Version difference data:

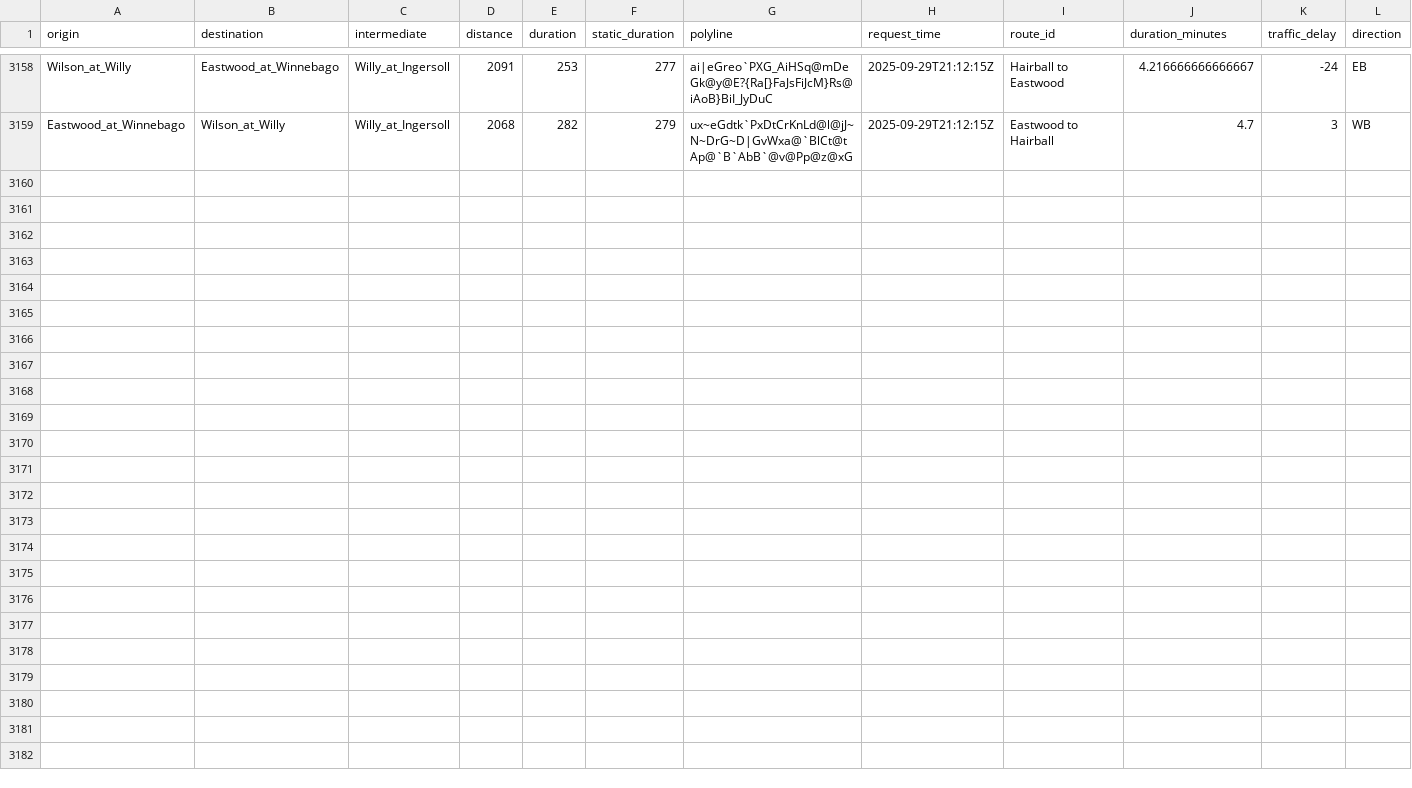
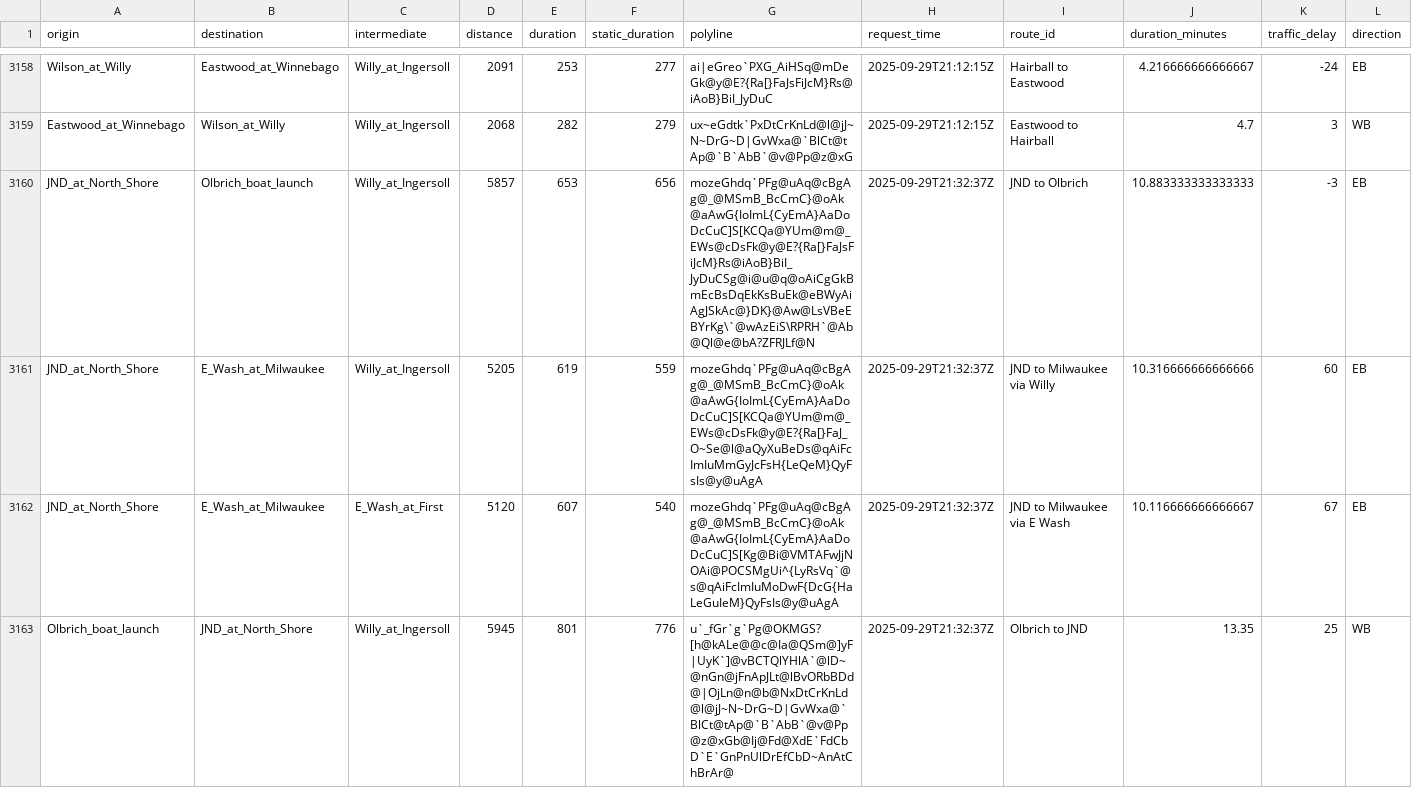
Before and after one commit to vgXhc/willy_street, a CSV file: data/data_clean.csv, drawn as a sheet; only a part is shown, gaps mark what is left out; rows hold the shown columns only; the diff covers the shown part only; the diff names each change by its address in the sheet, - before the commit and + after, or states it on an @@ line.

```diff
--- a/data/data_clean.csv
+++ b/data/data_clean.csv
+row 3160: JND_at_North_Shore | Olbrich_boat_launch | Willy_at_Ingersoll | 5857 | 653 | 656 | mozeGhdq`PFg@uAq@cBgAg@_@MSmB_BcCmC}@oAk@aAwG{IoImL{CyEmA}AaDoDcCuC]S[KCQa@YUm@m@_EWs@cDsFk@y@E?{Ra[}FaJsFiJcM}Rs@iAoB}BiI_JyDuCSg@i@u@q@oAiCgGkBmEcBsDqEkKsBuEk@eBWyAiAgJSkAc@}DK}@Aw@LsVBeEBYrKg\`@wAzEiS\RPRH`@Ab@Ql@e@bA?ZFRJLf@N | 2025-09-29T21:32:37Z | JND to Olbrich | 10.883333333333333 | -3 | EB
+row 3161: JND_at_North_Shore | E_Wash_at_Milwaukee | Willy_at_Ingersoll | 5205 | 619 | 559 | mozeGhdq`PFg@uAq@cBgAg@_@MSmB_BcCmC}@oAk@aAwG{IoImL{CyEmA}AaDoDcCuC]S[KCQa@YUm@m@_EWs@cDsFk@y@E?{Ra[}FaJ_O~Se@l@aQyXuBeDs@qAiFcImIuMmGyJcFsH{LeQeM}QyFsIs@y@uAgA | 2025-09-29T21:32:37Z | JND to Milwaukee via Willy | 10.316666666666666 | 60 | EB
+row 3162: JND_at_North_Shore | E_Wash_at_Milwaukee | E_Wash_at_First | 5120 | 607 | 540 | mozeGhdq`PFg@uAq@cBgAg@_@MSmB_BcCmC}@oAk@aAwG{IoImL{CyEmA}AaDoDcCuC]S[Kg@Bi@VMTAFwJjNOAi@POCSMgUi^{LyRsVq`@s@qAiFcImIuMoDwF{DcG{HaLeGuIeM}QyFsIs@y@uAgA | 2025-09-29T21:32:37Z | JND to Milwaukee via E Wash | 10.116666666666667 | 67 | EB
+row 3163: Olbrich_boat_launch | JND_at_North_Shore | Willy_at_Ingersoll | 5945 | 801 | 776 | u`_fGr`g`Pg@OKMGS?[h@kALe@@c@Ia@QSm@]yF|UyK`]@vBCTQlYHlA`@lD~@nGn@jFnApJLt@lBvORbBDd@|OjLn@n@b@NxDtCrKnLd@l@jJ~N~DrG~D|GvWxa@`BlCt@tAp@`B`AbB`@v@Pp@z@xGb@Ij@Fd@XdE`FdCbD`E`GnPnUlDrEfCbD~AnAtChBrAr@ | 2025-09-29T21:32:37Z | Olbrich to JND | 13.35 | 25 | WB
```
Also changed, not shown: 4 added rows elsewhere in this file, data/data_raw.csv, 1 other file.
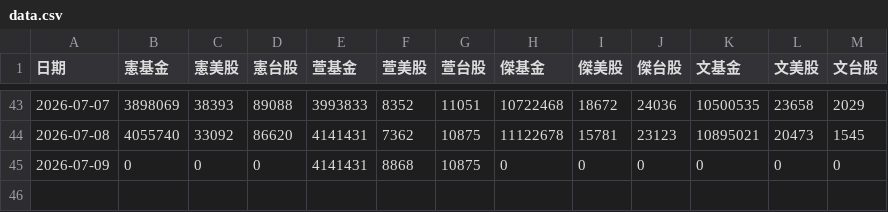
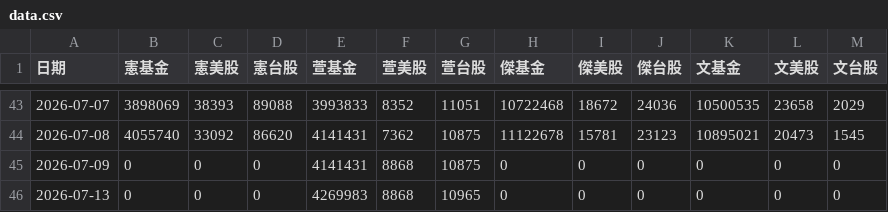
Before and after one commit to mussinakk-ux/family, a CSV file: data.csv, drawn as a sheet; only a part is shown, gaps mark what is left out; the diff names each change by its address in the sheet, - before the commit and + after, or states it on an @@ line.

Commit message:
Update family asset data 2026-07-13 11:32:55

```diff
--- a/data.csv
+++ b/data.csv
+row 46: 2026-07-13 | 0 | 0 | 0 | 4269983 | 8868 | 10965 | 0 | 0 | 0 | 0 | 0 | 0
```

Required action: The answer must consist of every line above that contains the word "part".

Expected answer:
Before and after one commit to vgXhc/willy_street, a CSV file: data/data_clean.csv, drawn as a sheet; only a part is shown, gaps mark what is left out; rows hold the shown columns only; the diff covers the shown part only; the diff names each change by its address in the sheet, - before the commit and + after, or states it on an @@ line.
Before and after one commit to mussinakk-ux/family, a CSV file: data.csv, drawn as a sheet; only a part is shown, gaps mark what is left out; the diff names each change by its address in the sheet, - before the commit and + after, or states it on an @@ line.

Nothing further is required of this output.